LANSING, Mich. (WLNS) — Mid-Michigan has had a fair amount of rain in the past few days.

But did you know that science says you might actually be able to sense the rain coming? No, not from aches and pains in your joints. It’s actually more on the nose than that.

But how does rain have that specific smell ?

The first reason has to do with the bacteria that dwells in the soil. When the soil gets wet, it can secrete a chemical compound known as geosmin, which has a distinct earthy, musty odor to it. Raindrops help to release that chemical into the air, and our nose simply picks up on it.

Plants and vegetation also influence the scent of rain.

When mid-Michigan undergoes dry periods or a drought, plants secrete oils. When it finally does rain, it can cause something called petrichor to be released from the oils and into the atmosphere.

If rain is heavy enough, the petrichor scent can travel downwind, and in a way almost alerts people that rain is moving towards them.

And if it has been dry long enough that geosmin can build up, when it finally does rain, that small can be a little intense.

Additionally, lightning can also impact that smell. When there is lightning in the area, it can split oxygen molecules into individual atoms. The individual atoms can then go on to combine with other oxygen molecules to make the chemical ozone, which also has a distinct, pre-rain smell to it.

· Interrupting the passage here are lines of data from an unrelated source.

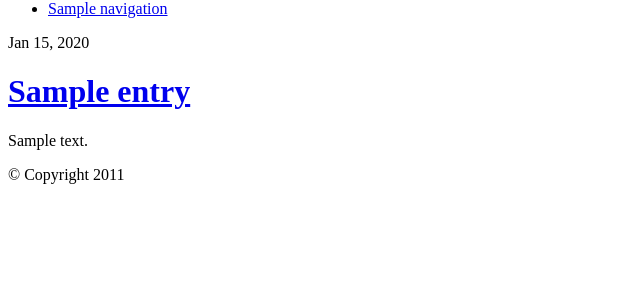
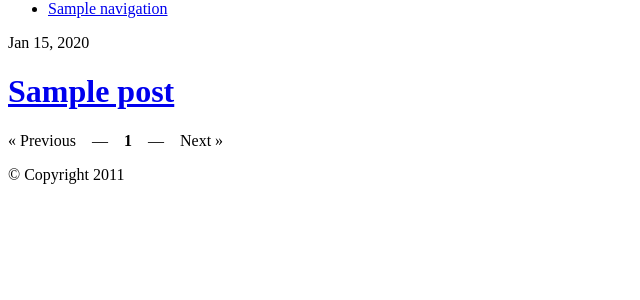
Before and after one commit to jarus/flask-rst, a Python web app: template flaskrst/templates/blog_index.html in a window 1280 px wide. Shown: the part 16-316 px from the top of the page, without its empty margins (0-640 px from the left). Run offline with Jinja, Linux system fonts and the light colour scheme; the template is opened without the code that fills it: most values are stand-ins (such as "Sample title", 1, 10 or a date in 2020).

Commit message:
Add pagination and summary to blog.index

```diff
--- a/flaskrst/modules/__init__.py
+++ b/flaskrst/modules/__init__.py
@@ -17,7 +17,7 @@ def find_module(name):
     return sys.modules[full_name]
 
 def load_modules(app):
-    for module, cfg in app.config['MODULES'].items():
+    for module, cfg in app.config.get('MODULES', {}).items():
         if not cfg.get('active', False): continue
         module = find_module(module)
         module.setup(app, cfg)
--- a/flaskrst/templates/blog_index.html
+++ b/flaskrst/templates/blog_index.html
@@ -2,16 +2,29 @@
 {% block title %}Blog{% endblock %}
 {% block body %}
 
-  {%- for entry in posts.page_content %}
+  {%- for post in posts.page_content %}
   <div class="entry-overview">
-    <div class="date">{{ entry.pub_date.strftime("%b %d, %Y") }}</div>
+    <div class="date">{{ post.pub_date.strftime("%b %d, %Y") }}</div>
     <div class="detail">
-      <h1><a href="{{ entry.link }}">{{ entry.title }}</a></h1>
-      {% if entry.summary %}
-      <div class=summary>{{ entry.summary }}</div>
+      <h1><a href="{{ post.link }}">{{ post.title }}</a></h1>
+      {% if post.config.has_key('summary') %}
+      <div class="summary">{{ post.config['summary'] }}</div>
       {% endif %}
     </div>
   </div>
   {%- endfor %}
+  <div class="pagination">
+    {% if posts.has_prev -%}
+      <a href="{{ url_for('blog.index', page=posts.page - 1) }}">&laquo; Previous</a>
+    {%- else -%}
+      <span class="disabled">&laquo; Previous</span>
+    {%- endif %}{#
+    #} — <strong>{{ posts.page }}</strong> — {#
+    #}{% if posts.has_next -%}
+      <a href="{{ url_for('blog.index', page=posts.page + 1) }}">Next &raquo;</a>
+    {%- else -%}
+      <span class="disabled">Next &raquo;</span>
+    {%- endif %}
+  </div>
 
 {% endblock %}
```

So, as it turns out, there can be multiple ways to know when the chance of rain is moving into the area, from simply tuning into the forecast to also simply using your nose.